On September 16, Armenia initiated proceedings against Azerbaijan before the International Court of Justice (ICJ). In its statement, Armenia requested that the Azerbaijanis release the Armenians detained during the Nagorno-Karabakh conflict. The Armenians accused the Azerbaijanis of “racial discrimination,” and argued that Azerbaijan was guilty of conducting violence and hatred against ethnic Armenians. Armenia concluded its statement by requesting that the ICJ hold Azerbaijan responsible for violating the International Convention on the Elimination of All Forms of Racial Discrimination.
Azerbaijan then introduced a proceeding of its own. In the counterclaim, the Azerbaijanis stated that Armenia was guilty of “ethnic cleansing,” and argued that the Armenians had broken the current ceasefire as they had laid landmines in the Nagorno-Karabakh region. Azerbaijan concluded its statement by requesting that the ICJ “hold Armenia accountable for its violations.”
Armenian and Azerbaijani representatives then delivered their opening statements in front of the ICJ on October 14 in what was a tense affair. Both parties accused each other of human rights violations in the Nagorno-Karabakh region, and they requested that the ICJ intervene. The hearings will continue over the coming weeks, but it will likely “take years” before a final verdict is reached. The court, however, could rule on emergency measures in a matter of weeks.
According to the United Nations, all judgments made by the ICJ are final, and these decisions are “binding…without appeal.” The ICJ, however, does not have a way of enforcing its decisions. This means that if either party is found guilty of human rights violations, then there is nothing the ICJ can do to ensure that Armenia and Azerbaijan comply with the court ruling. With this in mind, it will be interesting to see how these cases progress.
The ICJ proceedings are the most recent development in what has been a never-ending conflict. The crisis began in 1988 when Armenians residing in Karabakh requested that their territory be transferred from Soviet Azerbaijan to Soviet Armenia. Soviet authorities refused this request, and this spurred protests in the region. Fighting then began between the ethnic Armenians and Azerbaijanis living in Karabakh, and this evolved into an armed conflict.
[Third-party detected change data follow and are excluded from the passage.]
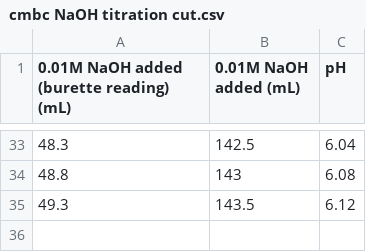
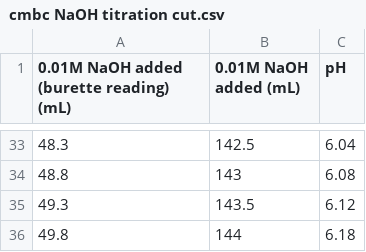
Before and after one commit to ml895/environmental-chemistry, a CSV file: cmbc NaOH titration cut.csv, drawn as a sheet; only a part is shown, gaps mark what is left out; the diff names each change by its address in the sheet, - before the commit and + after, or states it on an @@ line.

Commit message:
Update cmbc NaOH titration cut.csv

```diff
--- a/cmbc NaOH titration cut.csv
+++ b/cmbc NaOH titration cut.csv
+row 36: 49.8 | 144 | 6.18
```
To this day, the Nagorno-Karabakh region is disputed by the Armenian and Azerbaijani governments. Over the past few decades, numerous ceasefires have been implemented and broken. The ongoing conflict has resulted in the deaths of over 6,000, and the crisis continues without end.
The international community has struggled to identify ways in which it can act in the Nagorno-Karabakh region. It has previously provided financial assistance and humanitarian aid, but this has not ended the conflict. An inability to make a significant impact, however, should not mean that the crisis can be ignored.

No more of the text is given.